In last week’s report we used the cumulative grass pollen curves for Melbourne, Burwood and Geelong to track progress of the 2023 grass pollen season.
While Melbourne’s 2023 curve was tracking close to the 5-year average, Burwood’s curve was above the previous heaviest season and Geelong’s curve below the previous lightest season at these two sites since 2018.
That looks like a west-to-east trend, with the grass pollen season getting heavier as you head east. The Country Fire Authority’s map of grassland curing for Victoria supports this trend, with drying of the grasslands (curing) being more evident to the west of Melbourne than to the east.
This week, we’ll extend this by comparing the grass pollen seasons at our most easterly and westerly monitoring sites: the sites in beautiful Hamilton, which is west of the Grampians, and in the equally charming Churchill in the Latrobe Valley.
Like Melbourne and Burwood, Churchill and Hamilton both recorded very early starts to the season with the first day of monitoring, October 1, also being the first high or extreme grass pollen day.
High and extreme grass pollen days are our worst days for hay fever and asthma.
Since then, Churchill has experienced an above average number of high and extreme days (16) while Hamilton’s has had a more typical number of these days (8).
But then, the graph for Hamilton shows that there’s not been much of a difference between the seasons over the last five years, with the cumulative curves for the heaviest, lightest and the average season all lying on top of one another until mid-December when they start to diverge.
Moving to Churchill, so far, the 2023 curve is sitting just above the 2020 curve, which is the heaviest season at this site since 2018.
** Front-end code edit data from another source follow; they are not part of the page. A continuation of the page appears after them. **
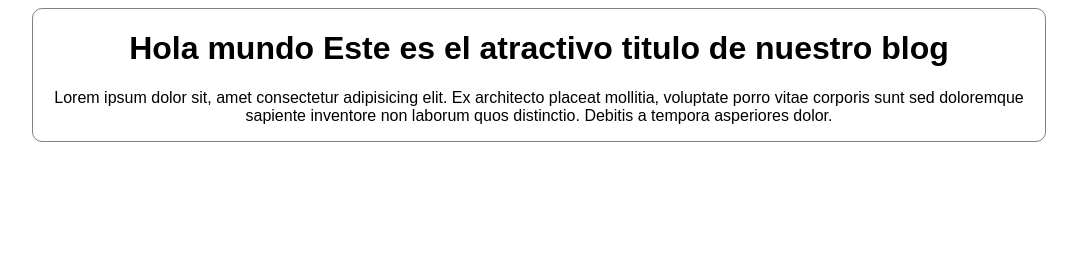
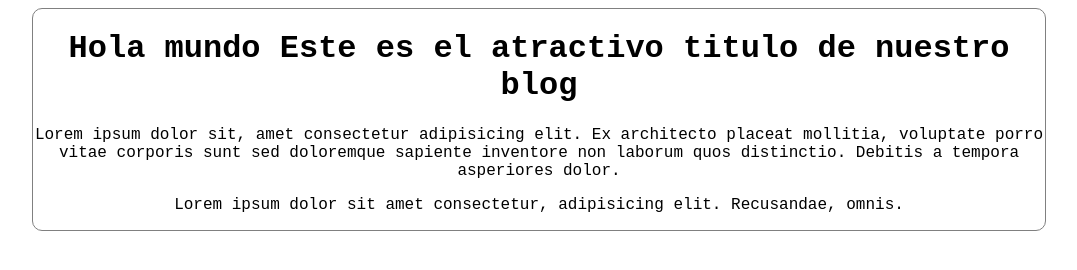
Before and after one commit to OmegaLuis/hyperblog, a plain HTML site: page index.html in a window 1280 px wide. Shown: the whole page, without its empty margins (101-1178 px from the left). Drawn offline with Linux system fonts and the light colour scheme.

Commit message:
agregado el contenido adicional del blog y una mejor tipografia

```diff
--- a/css/estilos.css
+++ b/css/estilos.css
@@ -1,6 +1,6 @@
 body{
     text-align: center;
-    font-family: arial;
+    font-family: 'Courier New';
 
 
 }
--- a/index.html
+++ b/index.html
@@ -12,6 +12,8 @@
         <h1>Hola mundo Este es el atractivo titulo de nuestro blog</h1>
 
         <p>Lorem ipsum dolor sit, amet consectetur adipisicing elit. Ex architecto placeat mollitia, voluptate porro vitae corporis sunt sed doloremque sapiente inventore non laborum quos distinctio. Debitis a tempora asperiores dolor.</p>
+        <p>Lorem ipsum dolor sit amet consectetur, adipisicing elit. Recusandae, omnis.</p>
+        <p></p>
     </div>
 </body>
 </html>
```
What’s driving this trend for a heavier season as you move east? As shown in today’s map, this is most likely due to rainfall, particularly the above average rainfall that fell over Gippsland in October.
By helping sustain the growth of pasture grasses, the October rainfall has delayed the onset of grassland curing and resulted in a heavier grass pollen season in the state’s east.
Today’s final graph might not look like much but it’s the first data coming from our new monitoring site in Albury, just across the border in NSW.
Established with the support of the Albury City Council, this site began operating on October 24.
What’s remarkable is that the Albury site has already recorded twice as much grass pollen as Melbourne, even though monitoring started three weeks later.
The Albury site fills the large gap that existed in our monitoring network between Canberra and Dookie and is our first in the Riverina, an area that’s known to experience episodes of thunderstorm asthma.
Forecasts for Albury-Wodonga are available on the Melbourne Pollen app and website.
We’ll update you again in our end-of-year season wrap up or as any new information comes to light.
In the meantime, keep checking the Melbourne Pollen app and website for the latest information.